Following FIFA’s announcement that the World Cup will be expanding to 48 teams, a betting app is offering odds on how many teams will be in the 2066 tournament, 100 years after England last won the competition.

The first World Cup in 1930 saw 13 teams competing and only 23 tournaments later, the 2026 competition is due to rise to just under 50.

If the game’s governing body continues to add teams at the same rate, Bookee has calculated that 82 teams will be in the 2066 competition and that by 2082, over 100 nations will compete for the trophy.

The unique swipe-to-bet app, described as “Tinder for betting”*, is offering users odds of 72/1 on 82 nations competing for the 2066 trophy.

Unless the rate of growth slows, the 2046 tournament will see 63 teams take part and by 2082, 100 teams will contest the world footballing showpiece. If FIFA wants all of its 211 registered nations to be invited to take part in a World Cup then it only needs to wait 117 years, as by the 2134 tournament there will be enough room to accommodate every football-playing nation on earth.

Adam Kalmanson, Bookee Co-founder and Head of Sales and Marketing said,

“The decision to expand the World Cup even further has concerned many supporters and there is a danger that growing it too much can dilute the tournament, as our figures illustrate.”

“We are designed for the young, casual sports bettor who enjoys betting on all aspects of sport and so we decided to offer this market as a fun, alternative football bet. So far, it’s proving to be one of our most popular markets of 2017 so far.”

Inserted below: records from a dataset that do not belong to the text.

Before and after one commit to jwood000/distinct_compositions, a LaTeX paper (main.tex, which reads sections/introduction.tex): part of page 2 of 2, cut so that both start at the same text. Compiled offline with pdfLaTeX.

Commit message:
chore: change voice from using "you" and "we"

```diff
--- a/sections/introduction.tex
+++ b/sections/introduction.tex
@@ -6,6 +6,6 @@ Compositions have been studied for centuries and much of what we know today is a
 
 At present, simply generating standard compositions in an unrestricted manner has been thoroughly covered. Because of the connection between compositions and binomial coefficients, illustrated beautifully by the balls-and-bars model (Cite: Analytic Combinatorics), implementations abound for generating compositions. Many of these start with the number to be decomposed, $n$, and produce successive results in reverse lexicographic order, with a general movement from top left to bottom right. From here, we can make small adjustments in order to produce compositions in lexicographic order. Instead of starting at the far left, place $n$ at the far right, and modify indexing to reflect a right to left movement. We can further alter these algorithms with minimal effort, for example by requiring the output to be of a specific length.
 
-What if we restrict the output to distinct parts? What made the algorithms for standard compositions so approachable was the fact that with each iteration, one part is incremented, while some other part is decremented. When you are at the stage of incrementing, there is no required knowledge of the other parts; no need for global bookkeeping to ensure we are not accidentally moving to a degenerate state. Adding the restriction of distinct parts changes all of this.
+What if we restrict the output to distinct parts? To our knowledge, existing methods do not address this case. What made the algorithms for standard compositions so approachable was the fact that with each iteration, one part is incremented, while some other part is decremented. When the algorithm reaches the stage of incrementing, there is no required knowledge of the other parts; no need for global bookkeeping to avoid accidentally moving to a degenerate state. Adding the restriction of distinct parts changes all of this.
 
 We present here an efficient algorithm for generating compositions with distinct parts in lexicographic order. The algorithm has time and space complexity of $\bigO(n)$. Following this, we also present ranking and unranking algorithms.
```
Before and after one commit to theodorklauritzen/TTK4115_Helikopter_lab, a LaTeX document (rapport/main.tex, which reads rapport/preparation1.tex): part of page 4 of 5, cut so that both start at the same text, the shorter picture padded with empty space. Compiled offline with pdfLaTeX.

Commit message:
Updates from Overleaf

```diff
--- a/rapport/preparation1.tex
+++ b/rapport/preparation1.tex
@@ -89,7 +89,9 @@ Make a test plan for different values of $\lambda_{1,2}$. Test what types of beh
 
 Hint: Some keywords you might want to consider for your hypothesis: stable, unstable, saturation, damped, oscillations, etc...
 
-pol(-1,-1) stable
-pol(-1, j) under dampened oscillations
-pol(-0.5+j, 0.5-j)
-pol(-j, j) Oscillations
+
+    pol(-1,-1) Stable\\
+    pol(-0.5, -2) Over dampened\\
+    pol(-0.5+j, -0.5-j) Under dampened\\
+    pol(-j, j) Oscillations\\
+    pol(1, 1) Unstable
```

Bookee launched in November to widespread industry acclaim resulting from its simple user interface designed with mobile use in mind. Users of the Bookee app are presented with suggested bets, based on their behaviour and preferences, where they can swipe right or left to accept or reject the bet. It also comprises Uber-style technology that enables players to ‘split’ a bet with their friends.

By Jamie Nagioff